* **Task item**: Report every line below that has the string "gray" in it.

* **Dataset**:

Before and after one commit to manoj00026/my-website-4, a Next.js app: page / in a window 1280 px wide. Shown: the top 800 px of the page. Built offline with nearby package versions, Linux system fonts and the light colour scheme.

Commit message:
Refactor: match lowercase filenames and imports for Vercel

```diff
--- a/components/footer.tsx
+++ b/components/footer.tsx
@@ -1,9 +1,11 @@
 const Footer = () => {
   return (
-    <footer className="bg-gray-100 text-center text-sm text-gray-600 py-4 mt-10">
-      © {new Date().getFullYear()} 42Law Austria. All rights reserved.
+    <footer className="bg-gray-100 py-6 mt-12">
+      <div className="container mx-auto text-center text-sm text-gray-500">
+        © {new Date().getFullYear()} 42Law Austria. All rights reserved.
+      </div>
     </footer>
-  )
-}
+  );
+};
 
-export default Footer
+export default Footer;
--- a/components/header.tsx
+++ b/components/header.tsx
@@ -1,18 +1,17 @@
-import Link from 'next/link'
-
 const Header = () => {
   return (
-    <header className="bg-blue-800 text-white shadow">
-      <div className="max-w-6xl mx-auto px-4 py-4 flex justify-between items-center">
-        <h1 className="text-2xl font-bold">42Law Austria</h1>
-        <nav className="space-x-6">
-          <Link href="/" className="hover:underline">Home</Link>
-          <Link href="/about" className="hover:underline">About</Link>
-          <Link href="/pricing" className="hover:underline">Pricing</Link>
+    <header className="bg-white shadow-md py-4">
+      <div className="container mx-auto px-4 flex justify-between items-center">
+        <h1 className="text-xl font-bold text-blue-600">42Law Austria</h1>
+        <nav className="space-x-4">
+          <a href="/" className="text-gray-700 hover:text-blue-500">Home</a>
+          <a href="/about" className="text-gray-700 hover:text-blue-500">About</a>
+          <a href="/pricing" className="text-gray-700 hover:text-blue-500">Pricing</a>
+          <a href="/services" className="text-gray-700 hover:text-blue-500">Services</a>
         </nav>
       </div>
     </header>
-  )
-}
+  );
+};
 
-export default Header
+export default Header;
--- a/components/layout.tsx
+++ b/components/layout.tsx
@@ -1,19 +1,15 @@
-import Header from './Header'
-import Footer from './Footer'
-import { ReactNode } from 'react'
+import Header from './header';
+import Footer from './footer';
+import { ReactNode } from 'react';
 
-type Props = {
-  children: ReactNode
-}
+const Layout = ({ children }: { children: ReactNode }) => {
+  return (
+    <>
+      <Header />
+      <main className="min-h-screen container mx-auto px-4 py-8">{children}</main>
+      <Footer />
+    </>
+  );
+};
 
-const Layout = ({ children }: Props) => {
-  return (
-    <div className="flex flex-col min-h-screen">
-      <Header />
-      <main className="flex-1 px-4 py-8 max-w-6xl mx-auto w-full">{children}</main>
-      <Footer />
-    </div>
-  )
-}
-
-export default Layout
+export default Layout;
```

* **Exercise result**:
-    <footer className="bg-gray-100 text-center text-sm text-gray-600 py-4 mt-10">
+    <footer className="bg-gray-100 py-6 mt-12">
+      <div className="container mx-auto text-center text-sm text-gray-500">
+          <a href="/" className="text-gray-700 hover:text-blue-500">Home</a>
+          <a href="/about" className="text-gray-700 hover:text-blue-500">About</a>
+          <a href="/pricing" className="text-gray-700 hover:text-blue-500">Pricing</a>
+          <a href="/services" className="text-gray-700 hover:text-blue-500">Services</a>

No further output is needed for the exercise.